Exercise prompt |
Please read the records below and return each line holding the string "true".

Data |
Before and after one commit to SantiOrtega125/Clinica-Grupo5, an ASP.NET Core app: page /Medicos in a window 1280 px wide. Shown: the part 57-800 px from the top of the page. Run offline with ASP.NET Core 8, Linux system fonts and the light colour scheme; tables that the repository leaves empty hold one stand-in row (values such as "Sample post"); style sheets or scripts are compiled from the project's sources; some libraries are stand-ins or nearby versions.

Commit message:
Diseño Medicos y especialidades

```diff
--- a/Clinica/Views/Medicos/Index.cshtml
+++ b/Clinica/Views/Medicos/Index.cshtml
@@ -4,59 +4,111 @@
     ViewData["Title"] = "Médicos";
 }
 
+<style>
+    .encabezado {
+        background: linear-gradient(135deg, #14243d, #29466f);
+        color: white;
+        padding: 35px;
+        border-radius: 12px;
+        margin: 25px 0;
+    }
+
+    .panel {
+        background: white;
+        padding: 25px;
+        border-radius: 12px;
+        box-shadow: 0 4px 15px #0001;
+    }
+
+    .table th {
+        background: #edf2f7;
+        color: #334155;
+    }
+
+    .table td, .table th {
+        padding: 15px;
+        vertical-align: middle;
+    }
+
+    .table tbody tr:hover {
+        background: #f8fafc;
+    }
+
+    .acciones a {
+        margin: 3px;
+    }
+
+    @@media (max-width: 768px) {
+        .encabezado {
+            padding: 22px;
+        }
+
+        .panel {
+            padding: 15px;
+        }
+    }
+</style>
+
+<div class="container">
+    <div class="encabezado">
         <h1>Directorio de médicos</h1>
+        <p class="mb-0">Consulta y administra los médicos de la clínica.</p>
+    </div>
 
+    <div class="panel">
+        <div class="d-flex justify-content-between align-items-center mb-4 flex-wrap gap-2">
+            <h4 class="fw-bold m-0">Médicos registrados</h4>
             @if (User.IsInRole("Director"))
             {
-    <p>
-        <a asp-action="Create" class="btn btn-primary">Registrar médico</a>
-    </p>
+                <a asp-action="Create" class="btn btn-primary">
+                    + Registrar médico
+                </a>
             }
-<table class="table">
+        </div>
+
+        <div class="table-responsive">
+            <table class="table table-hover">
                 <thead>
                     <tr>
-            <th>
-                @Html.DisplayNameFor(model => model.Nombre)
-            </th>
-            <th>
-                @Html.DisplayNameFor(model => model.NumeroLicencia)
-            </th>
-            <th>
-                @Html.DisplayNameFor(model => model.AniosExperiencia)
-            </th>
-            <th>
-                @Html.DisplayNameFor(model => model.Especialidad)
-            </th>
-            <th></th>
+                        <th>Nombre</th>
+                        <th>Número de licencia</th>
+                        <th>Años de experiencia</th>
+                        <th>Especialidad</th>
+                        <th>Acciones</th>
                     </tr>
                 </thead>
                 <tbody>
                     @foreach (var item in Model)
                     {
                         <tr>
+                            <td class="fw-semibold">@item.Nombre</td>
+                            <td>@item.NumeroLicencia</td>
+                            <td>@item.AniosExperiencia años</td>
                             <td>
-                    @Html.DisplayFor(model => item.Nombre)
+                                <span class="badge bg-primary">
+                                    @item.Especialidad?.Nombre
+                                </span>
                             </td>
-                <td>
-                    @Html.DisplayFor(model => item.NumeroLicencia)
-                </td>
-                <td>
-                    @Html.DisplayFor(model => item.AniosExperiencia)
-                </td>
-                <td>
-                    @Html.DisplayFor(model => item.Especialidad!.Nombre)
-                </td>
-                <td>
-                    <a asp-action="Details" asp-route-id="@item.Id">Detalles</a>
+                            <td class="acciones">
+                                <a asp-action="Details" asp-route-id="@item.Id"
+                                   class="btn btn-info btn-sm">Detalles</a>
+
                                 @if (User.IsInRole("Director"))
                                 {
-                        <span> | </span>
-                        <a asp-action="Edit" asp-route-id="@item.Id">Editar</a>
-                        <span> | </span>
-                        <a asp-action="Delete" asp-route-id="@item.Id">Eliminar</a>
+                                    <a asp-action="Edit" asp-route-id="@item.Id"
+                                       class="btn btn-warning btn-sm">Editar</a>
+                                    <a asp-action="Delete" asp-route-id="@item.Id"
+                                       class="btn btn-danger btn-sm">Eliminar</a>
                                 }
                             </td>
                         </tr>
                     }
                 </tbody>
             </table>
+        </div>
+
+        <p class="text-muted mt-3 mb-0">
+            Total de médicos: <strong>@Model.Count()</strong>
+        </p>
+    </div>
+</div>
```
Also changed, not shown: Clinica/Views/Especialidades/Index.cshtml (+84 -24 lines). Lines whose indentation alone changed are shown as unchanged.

* * *

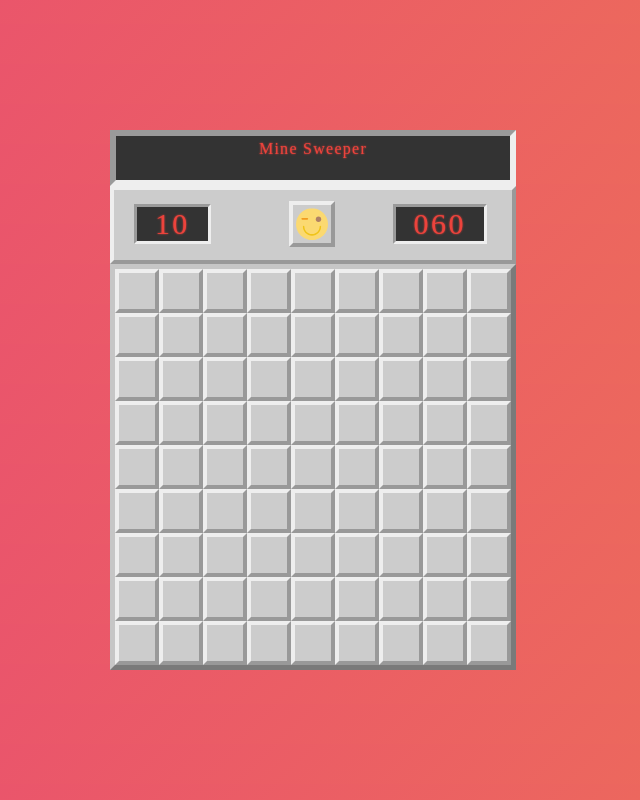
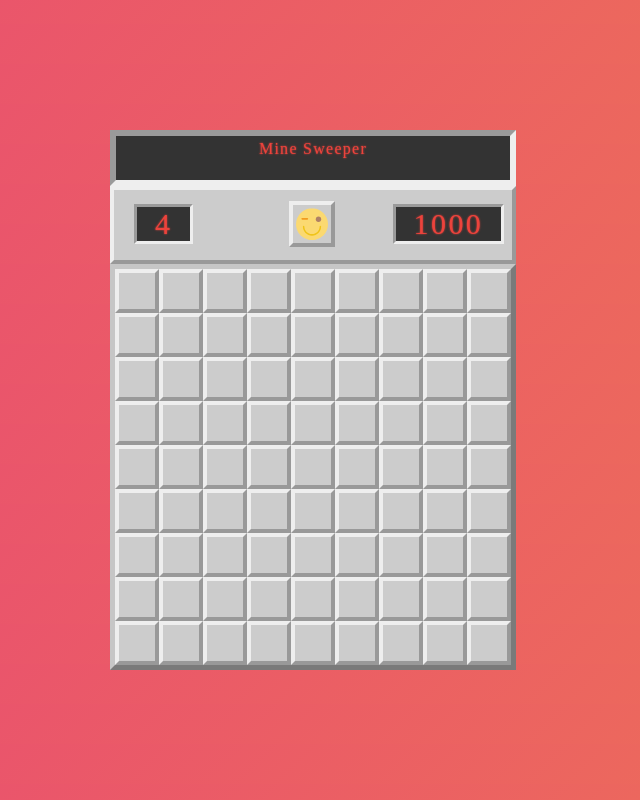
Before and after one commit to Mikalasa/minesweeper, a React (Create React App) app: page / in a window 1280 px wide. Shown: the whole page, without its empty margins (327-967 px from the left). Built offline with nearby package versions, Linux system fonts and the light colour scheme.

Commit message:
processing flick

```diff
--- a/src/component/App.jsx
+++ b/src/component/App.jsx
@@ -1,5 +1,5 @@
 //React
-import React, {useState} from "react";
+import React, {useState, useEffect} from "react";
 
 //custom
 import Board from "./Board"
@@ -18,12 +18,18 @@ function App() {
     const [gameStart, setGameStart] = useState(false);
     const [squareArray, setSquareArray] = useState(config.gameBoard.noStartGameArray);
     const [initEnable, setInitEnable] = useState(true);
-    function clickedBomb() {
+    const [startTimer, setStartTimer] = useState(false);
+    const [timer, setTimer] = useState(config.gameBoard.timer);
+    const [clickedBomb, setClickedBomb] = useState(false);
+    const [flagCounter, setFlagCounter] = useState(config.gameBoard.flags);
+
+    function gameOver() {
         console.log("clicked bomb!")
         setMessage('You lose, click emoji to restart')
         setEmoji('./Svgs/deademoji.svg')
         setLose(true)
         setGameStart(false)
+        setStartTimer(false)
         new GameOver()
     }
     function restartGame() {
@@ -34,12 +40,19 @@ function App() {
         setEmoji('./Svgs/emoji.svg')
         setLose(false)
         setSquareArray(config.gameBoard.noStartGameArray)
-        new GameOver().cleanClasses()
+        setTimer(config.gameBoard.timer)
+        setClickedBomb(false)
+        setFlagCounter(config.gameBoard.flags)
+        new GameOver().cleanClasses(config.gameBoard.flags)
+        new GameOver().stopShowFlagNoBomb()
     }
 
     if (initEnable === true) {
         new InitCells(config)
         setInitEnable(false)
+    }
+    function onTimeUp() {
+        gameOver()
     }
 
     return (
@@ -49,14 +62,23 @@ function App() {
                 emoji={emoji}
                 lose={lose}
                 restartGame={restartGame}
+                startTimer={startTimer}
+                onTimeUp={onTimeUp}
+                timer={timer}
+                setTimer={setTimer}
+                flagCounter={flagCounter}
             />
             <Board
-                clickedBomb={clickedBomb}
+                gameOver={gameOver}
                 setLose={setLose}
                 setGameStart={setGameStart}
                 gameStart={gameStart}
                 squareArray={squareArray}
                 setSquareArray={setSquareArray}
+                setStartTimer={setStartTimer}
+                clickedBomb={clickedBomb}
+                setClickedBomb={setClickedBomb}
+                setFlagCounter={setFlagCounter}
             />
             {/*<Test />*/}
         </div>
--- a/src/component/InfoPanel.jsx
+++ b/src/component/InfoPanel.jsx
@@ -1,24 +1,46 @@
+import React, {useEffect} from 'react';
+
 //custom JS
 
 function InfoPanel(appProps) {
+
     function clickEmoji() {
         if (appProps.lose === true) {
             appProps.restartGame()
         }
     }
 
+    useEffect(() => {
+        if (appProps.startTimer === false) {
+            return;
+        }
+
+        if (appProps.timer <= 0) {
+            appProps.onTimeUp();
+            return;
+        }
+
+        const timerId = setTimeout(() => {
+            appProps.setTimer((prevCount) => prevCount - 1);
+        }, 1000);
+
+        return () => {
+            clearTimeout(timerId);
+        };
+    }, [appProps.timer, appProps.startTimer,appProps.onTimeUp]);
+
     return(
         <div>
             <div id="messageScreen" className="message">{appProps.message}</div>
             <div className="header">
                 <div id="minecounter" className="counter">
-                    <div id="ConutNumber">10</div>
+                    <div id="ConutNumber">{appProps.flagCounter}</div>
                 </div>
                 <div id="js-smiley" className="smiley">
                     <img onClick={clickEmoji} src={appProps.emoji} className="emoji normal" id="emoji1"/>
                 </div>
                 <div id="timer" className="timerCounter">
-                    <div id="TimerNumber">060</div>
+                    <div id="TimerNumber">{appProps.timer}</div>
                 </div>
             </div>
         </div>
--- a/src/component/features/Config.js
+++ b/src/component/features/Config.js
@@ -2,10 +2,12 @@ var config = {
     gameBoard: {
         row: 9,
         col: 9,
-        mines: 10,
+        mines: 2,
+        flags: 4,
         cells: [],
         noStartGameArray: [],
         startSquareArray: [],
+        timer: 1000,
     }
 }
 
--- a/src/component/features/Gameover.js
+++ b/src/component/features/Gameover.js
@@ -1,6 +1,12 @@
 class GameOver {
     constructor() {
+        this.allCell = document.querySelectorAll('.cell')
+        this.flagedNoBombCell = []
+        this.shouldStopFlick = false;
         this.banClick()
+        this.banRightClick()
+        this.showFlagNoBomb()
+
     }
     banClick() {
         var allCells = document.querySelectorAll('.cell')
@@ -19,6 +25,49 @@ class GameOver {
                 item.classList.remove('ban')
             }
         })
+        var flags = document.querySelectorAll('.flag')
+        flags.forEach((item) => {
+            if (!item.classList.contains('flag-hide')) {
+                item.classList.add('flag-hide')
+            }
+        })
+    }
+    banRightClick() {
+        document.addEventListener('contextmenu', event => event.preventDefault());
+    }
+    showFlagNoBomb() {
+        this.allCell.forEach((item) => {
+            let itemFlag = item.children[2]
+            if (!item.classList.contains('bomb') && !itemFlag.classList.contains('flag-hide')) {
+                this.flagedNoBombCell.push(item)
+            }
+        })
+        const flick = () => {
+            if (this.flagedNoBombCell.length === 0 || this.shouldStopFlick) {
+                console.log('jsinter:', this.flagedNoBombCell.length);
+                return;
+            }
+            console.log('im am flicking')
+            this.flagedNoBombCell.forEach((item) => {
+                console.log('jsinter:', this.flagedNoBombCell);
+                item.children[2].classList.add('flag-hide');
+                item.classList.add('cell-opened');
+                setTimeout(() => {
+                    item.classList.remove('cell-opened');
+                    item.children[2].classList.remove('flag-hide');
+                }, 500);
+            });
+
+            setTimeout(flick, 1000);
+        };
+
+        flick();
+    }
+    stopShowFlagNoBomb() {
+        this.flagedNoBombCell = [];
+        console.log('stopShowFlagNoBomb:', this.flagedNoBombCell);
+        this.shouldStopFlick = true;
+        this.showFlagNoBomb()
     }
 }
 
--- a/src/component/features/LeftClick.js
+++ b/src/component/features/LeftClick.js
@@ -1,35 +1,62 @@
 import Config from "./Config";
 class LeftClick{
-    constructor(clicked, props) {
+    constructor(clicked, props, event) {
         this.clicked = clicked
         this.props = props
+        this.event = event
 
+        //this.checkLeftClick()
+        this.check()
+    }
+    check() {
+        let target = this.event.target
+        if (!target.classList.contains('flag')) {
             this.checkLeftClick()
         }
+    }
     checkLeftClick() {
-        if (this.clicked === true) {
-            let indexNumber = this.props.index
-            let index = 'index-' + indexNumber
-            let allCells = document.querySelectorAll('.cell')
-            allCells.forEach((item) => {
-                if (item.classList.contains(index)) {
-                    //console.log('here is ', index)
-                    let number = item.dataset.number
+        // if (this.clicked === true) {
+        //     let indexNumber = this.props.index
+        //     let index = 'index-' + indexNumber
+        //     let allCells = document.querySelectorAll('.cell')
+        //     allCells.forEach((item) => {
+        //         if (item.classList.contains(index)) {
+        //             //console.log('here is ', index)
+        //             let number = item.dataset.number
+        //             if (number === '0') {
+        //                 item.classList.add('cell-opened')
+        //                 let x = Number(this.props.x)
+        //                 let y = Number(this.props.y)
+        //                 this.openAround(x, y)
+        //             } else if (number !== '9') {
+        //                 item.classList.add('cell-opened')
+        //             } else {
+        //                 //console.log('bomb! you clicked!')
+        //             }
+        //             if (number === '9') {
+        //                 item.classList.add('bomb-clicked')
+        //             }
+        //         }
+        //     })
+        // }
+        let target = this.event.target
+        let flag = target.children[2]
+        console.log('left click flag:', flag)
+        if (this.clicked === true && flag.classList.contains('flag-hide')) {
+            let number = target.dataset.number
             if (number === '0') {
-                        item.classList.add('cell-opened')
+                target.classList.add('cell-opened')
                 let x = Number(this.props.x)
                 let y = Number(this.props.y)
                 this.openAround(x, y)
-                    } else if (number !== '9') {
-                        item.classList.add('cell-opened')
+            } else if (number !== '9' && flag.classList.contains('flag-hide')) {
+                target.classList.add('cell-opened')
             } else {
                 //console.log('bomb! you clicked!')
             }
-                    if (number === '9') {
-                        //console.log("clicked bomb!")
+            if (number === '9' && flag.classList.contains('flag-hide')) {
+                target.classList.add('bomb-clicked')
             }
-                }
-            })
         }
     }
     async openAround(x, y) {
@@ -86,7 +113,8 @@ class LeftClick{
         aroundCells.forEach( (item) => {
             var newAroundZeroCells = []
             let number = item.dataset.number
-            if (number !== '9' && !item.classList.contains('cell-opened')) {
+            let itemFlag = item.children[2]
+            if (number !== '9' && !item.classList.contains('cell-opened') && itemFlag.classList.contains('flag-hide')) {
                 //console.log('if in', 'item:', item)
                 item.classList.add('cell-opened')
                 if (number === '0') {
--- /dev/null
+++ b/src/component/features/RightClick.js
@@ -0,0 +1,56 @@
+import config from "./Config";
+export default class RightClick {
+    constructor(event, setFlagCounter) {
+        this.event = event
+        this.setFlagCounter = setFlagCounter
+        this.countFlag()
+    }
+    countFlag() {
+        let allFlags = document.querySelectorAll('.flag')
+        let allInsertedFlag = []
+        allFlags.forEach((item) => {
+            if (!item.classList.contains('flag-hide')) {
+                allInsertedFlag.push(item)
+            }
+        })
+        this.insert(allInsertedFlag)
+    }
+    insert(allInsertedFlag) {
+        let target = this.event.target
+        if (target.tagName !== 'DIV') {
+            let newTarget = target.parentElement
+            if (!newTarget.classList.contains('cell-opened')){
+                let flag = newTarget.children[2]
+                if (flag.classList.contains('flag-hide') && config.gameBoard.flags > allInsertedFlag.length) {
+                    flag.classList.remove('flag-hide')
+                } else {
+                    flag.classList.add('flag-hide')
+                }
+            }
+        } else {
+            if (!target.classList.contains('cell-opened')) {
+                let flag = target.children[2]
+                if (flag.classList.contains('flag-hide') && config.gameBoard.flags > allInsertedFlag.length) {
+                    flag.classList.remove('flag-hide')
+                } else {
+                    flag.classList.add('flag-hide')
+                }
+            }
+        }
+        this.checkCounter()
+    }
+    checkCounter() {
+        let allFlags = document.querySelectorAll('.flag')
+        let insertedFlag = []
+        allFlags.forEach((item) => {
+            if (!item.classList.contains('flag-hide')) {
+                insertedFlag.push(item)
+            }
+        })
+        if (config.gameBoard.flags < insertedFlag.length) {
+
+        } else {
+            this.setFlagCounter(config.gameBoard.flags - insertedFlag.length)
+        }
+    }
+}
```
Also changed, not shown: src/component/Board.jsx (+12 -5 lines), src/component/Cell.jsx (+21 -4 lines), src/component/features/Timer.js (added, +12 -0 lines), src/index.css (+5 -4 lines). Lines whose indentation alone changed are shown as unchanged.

Final answer |
     const [initEnable, setInitEnable] = useState(true);
         setLose(true)
     if (initEnable === true) {
         if (appProps.lose === true) {
+        this.shouldStopFlick = true;
-        if (this.clicked === true) {
+        // if (this.clicked === true) {
+        if (this.clicked === true && flag.classList.contains('flag-hide')) {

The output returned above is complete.